> _Material provided_:
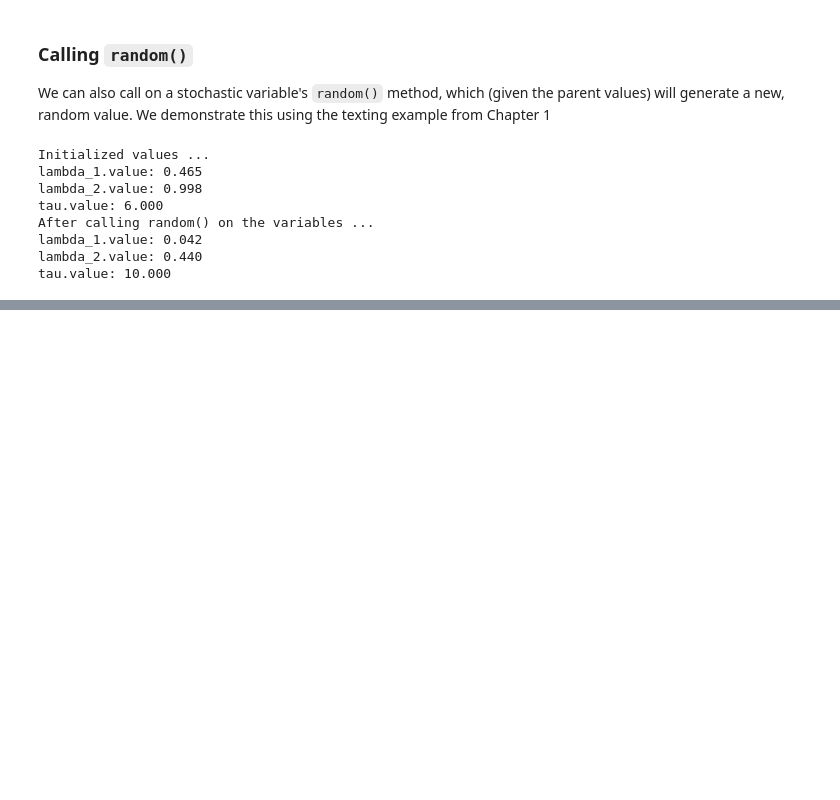
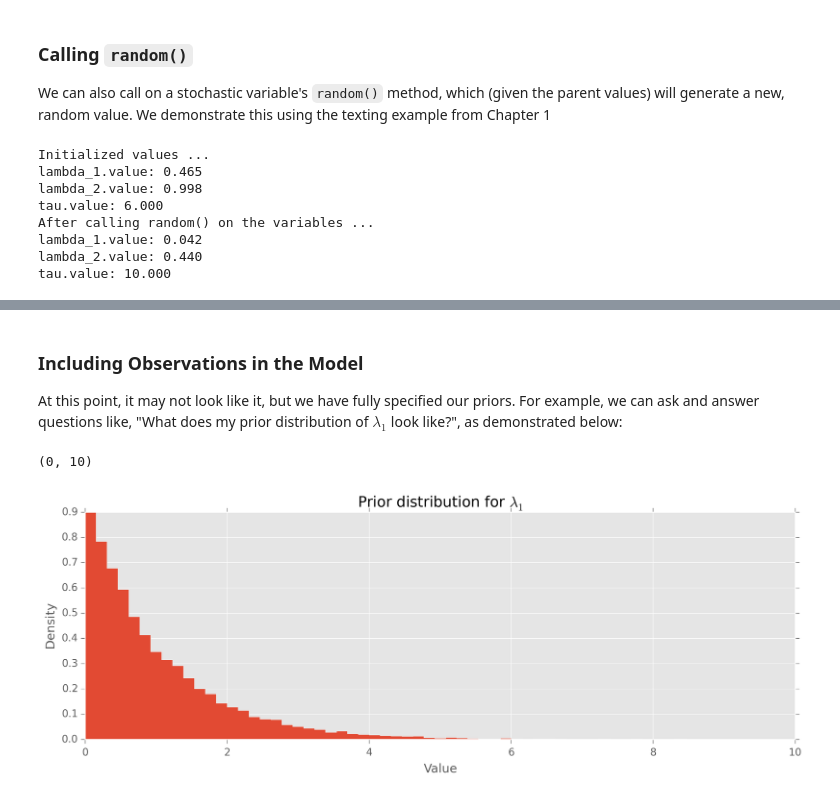
Before and after one commit to doolingdavid/Probabilistic-Programming-and-Bayesian-Methods-for-Hackers, a Jupyter notebook: Chapter2_MorePyMC/chaptertwonotes.ipynb, the cells around one changed output, grey strips where cells are left out. Cells and saved outputs as stored; diff of their text form; code cells hidden in the pictures; blank space fills up the shorter version.

```diff
--- a/Chapter2_MorePyMC/chaptertwonotes.ipynb
+++ b/Chapter2_MorePyMC/chaptertwonotes.ipynb
@@ -135,0 +189,20 @@ tau.value: 10.000
+# %% [markdown]
+### Including Observations in the Model
+
+At this point, it may not look like it, but we have fully specified our priors. For example, we can ask and answer questions like, "What does my prior distribution of $\lambda_1$ look like?", as demonstrated below:
+# %%
+from IPython.core.pylabtools import figsize
+from matplotlib import pyplot as ploot
+figsize(12.5, 4)
+plt.rcParams['savefig.dpi'] = 300
+plt.rcParams['figure.dpi'] = 300
+samples = [lambda_1.random() for i in range(20000)]
+
+plt.hist(samples, bins=70, normed=True,histtype="stepfilled")
+plt.title("Prior distribution for $\lambda_1$")
+plt.xlabel("Value")
+plt.ylabel("Density")
+plt.xlim(0,10)
+# %% [output]
+(0, 10)
+[figure, added]
```
Also changed, not shown: parts of 5 cells of this notebook.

> _Assigned task_:
Go over the data and return every line that includes the word "ipynb".

> _Exercise output_:
Before and after one commit to doolingdavid/Probabilistic-Programming-and-Bayesian-Methods-for-Hackers, a Jupyter notebook: Chapter2_MorePyMC/chaptertwonotes.ipynb, the cells around one changed output, grey strips where cells are left out. Cells and saved outputs as stored; diff of their text form; code cells hidden in the pictures; blank space fills up the shorter version.
--- a/Chapter2_MorePyMC/chaptertwonotes.ipynb
+++ b/Chapter2_MorePyMC/chaptertwonotes.ipynb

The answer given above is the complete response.